I am currently reading my way through a long list of science fiction and fantasy titles. (http://www.npr.org/2011/08/07/138938145/science-fiction-and-fantasy-finalists if you are interested in the list).
Mercy is smart enough to realize that when it comes to the magical fae, the less you know, the better. But you can't always get what you want. When she attempts to return a powerful fae she previously borrowed in an act of desperation, she finds the bookstore locked up and closed down.
It seems the book contains secrets - and the fae will do just about anything to keep it out of the wrong hands. And if that doesn't take enough of Mercy's attention, her friend Samuel is struggling with his wolf side - leaving Mercy to cover for him lest his own father declare Samuel's life forfeit.
All in all, Mercy has had better days. And if she isn't careful, she may not have many more...
I felt quite different this time around reading The Silver Borne. I’m willing to give it a full 4 stars, without reservation. I also enjoyed the Fae-ness of this installment much more this time around. Which brings me back to a thesis of mine, that some books need to be given second chances, when I’m in a different mood.
I’m still impatient will all the books that depict women’s relationships as competitive, rather than cooperative.
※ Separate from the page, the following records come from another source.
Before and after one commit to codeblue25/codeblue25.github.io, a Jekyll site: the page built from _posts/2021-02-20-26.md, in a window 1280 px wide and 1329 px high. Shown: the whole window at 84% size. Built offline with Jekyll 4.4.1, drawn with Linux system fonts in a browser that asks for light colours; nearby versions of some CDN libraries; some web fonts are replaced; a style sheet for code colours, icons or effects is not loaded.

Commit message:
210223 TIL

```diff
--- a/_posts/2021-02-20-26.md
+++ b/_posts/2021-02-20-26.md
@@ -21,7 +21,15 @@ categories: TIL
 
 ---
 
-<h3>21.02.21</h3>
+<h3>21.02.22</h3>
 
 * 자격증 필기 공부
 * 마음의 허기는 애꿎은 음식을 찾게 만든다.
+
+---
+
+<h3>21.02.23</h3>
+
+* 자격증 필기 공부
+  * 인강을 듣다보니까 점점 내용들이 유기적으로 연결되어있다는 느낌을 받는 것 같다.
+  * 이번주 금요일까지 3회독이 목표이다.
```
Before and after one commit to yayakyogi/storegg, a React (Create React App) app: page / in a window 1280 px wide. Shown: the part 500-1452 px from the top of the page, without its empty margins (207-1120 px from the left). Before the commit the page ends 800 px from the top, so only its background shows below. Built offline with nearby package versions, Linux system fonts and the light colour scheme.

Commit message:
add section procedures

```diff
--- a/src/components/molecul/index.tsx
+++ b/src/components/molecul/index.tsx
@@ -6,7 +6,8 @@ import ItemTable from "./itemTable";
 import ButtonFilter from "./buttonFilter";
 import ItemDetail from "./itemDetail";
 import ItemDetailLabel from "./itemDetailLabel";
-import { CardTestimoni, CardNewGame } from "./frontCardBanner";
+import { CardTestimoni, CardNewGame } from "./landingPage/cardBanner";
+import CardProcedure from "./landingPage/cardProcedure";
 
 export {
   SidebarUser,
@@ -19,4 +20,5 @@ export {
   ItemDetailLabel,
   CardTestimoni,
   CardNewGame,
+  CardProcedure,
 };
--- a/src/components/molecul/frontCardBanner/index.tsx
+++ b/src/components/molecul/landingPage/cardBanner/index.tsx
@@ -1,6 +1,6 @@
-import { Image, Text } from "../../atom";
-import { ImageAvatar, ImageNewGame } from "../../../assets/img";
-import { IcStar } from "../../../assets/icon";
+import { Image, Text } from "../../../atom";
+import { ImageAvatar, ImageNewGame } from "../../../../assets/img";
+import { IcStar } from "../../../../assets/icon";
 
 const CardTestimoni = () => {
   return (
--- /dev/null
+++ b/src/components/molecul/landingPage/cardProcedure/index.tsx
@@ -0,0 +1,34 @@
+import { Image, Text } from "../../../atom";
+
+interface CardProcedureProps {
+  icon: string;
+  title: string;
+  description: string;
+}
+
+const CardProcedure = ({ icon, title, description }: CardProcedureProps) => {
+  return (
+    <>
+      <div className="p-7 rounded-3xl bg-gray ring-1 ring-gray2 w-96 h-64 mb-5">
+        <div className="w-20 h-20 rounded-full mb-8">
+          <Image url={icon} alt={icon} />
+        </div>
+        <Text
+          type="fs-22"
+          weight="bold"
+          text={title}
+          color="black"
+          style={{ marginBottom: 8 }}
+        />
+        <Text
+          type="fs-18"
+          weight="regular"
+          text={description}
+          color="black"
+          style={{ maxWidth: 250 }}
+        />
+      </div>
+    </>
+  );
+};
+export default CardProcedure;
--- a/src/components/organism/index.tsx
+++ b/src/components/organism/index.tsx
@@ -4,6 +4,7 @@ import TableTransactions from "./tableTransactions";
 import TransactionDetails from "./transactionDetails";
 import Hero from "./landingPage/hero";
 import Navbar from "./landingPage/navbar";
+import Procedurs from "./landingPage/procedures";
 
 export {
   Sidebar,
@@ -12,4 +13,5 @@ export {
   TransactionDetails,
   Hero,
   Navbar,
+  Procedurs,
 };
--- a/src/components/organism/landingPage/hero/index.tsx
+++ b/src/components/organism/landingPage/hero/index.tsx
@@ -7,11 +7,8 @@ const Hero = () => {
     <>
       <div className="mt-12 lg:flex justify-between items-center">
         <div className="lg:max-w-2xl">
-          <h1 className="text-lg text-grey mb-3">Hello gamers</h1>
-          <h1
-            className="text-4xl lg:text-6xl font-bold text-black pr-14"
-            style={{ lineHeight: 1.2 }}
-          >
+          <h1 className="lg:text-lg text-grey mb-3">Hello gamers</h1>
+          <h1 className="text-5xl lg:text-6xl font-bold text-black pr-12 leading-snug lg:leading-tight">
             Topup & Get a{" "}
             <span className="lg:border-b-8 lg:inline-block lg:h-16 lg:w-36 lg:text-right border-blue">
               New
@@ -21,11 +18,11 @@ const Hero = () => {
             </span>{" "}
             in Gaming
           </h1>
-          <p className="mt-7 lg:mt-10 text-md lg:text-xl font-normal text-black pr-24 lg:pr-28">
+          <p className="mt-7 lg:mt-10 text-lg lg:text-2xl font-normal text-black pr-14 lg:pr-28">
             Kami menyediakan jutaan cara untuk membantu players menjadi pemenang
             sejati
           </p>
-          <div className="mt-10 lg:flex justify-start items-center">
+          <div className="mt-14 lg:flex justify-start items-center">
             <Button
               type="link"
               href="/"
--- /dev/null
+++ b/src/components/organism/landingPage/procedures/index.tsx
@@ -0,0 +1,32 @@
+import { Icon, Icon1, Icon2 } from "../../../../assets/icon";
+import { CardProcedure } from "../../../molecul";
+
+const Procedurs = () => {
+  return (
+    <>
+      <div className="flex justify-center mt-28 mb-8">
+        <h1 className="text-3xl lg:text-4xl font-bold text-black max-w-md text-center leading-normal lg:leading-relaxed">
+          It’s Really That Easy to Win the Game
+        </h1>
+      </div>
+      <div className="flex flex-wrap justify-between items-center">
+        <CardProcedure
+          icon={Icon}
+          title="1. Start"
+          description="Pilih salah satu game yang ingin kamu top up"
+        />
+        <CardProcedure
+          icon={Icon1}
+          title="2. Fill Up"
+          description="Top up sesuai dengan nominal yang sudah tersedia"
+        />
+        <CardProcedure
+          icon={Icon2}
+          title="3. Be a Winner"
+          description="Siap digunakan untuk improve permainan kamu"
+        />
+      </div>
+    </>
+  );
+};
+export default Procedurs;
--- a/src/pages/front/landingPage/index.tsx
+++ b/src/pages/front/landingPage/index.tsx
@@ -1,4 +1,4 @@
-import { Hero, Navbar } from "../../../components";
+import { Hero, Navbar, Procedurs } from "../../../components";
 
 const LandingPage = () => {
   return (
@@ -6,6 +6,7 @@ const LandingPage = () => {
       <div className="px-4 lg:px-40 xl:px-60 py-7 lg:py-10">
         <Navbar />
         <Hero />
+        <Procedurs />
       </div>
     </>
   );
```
Perhaps because I’ve encountered more collegial or friendly relationships with the women in my life, rather than competitiveness. There are always a slim minority of women who aren’t supportive, but I find far, far more who are willing to work together on things. If there’s more of this female competitiveness out there than I run into, I am most glad that I’ve got a better situation.
I am now declaring myself slump-free, this book having been the last step needed to rekindle my love of reading.